Another example is how many requests your server can process in a second, or HTTP requests per second.
Increasing your throughput can be done by vertical scaling (upgrading your servers so they can requests more quickly) or by horizontal scaling (adding more servers to your system so you can process more requests simultaneously).
Or, in the case of your internet download speeds, you can increase it by leeching off your neighbor’s gigabit internet. Thanks Jack!
As a refresher, here’s the previous question
A number is sparse if there are no adjacent ones in it’s binary representation.
For example, 341 is sparse since it is 101010101 in binary.
342 is not sparse since it is 101010110 in binary.

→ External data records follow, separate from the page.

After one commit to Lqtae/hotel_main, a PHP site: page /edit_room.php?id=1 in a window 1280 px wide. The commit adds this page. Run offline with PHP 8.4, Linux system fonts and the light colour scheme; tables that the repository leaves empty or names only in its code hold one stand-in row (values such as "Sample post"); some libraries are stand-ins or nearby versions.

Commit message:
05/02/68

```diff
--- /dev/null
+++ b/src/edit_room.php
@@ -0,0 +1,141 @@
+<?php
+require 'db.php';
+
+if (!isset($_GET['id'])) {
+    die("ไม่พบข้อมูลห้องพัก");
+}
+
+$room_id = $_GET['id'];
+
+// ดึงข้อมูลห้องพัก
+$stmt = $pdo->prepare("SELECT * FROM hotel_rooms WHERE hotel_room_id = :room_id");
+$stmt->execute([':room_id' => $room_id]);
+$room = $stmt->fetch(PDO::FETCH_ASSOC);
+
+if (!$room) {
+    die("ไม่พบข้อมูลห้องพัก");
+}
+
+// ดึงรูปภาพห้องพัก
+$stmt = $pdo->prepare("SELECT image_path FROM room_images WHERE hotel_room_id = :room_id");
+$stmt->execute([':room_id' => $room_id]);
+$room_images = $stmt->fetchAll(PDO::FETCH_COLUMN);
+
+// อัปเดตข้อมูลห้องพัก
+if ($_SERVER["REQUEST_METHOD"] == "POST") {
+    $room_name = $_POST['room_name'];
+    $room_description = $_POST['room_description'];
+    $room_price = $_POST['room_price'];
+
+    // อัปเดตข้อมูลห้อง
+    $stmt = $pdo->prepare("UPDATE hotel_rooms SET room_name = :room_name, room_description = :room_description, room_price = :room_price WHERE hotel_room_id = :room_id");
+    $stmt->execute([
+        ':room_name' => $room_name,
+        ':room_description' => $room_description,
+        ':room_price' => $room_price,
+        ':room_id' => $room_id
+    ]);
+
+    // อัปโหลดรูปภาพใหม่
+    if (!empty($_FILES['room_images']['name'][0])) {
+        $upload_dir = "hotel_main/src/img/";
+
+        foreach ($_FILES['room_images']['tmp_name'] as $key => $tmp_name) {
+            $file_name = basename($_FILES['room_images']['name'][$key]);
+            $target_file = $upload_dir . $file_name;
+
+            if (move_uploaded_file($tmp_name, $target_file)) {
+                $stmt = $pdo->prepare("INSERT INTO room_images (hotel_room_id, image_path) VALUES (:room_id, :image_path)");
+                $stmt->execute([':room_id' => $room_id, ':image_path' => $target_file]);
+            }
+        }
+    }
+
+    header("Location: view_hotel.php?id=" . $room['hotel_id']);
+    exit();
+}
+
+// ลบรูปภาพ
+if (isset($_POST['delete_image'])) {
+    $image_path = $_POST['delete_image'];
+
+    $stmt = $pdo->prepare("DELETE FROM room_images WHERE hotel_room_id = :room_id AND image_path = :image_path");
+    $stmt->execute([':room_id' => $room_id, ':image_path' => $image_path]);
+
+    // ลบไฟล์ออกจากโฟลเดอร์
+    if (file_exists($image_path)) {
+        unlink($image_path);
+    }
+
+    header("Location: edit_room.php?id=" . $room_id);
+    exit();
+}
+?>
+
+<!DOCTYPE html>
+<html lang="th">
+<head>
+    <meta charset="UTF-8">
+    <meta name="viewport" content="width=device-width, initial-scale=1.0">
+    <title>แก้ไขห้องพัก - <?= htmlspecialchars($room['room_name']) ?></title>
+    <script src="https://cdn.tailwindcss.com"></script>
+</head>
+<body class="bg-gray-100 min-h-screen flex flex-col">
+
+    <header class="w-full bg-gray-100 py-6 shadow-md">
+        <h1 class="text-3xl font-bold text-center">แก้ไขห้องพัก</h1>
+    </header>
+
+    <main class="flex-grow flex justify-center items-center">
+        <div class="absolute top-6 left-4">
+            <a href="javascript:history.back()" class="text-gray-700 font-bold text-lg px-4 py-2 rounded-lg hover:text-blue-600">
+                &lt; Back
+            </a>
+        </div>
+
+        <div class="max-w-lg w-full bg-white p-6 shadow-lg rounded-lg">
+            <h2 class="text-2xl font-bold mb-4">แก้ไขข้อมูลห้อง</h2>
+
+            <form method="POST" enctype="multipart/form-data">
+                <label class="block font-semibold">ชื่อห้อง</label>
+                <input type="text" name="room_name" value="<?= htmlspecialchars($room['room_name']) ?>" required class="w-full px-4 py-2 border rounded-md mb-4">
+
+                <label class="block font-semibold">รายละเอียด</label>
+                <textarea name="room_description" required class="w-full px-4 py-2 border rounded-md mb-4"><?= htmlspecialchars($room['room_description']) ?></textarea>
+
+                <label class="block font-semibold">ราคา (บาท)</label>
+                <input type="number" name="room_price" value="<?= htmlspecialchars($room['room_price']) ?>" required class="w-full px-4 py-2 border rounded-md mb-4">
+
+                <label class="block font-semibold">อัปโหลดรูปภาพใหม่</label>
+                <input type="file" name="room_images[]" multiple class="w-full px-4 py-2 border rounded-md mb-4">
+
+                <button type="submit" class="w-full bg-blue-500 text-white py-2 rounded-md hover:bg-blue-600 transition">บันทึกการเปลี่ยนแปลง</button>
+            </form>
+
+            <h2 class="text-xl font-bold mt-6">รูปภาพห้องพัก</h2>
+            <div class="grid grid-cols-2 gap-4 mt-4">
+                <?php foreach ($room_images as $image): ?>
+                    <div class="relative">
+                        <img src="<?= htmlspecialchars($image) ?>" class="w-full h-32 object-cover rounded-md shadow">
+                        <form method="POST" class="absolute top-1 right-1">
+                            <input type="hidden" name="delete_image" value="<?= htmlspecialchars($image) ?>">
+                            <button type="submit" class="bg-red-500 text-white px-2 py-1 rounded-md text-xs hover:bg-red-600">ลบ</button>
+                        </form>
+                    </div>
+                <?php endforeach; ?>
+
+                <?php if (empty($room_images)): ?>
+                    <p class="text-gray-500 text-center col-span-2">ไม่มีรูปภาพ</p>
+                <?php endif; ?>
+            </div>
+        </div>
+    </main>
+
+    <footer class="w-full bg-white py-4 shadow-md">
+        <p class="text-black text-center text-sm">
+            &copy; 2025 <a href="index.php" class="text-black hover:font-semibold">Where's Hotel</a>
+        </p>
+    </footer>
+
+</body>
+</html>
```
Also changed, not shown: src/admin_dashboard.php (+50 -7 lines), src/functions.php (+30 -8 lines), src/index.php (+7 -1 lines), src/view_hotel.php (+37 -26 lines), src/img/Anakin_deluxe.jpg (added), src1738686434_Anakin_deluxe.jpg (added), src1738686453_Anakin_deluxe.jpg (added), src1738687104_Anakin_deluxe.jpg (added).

For a given input K, find the smallest sparse number that is greater than or equal to K.
Try to do this in faster than O(N log N).
The obvious solution is to just keep incrementing K until we get a number that is sparse.
The farthest we’ll have to search is K numbers away and checking whether a number is sparse takes O(log K) since K will have log(K) digits.
This means the naive solution will take O(K log K), which doesn’t beat our O(N log N) time constraint.
Instead, we can solve this question by manipulating the bits in K.
Any non-sparse number must contain the sequence 011 somewhere in the binary representation of the number (you may have to add a leading 0 to the binary representation).
Therefore, we can increment this sequence by 1 to 100 and make all the trailing digits after that sequence 0s.
This creates the next-largest number without that 011 sequence.
However, we may have accidentally created another 011 sequence when switching the 011 to 100. In order to check for that, we have to continue scanning “up” the binary representation (from right to left) to make sure there aren’t any 011 sequences.
If there are, then we repeat the same process of switching the 011 to 100 and making all the trailing digits 0s.
The time complexity is log(k).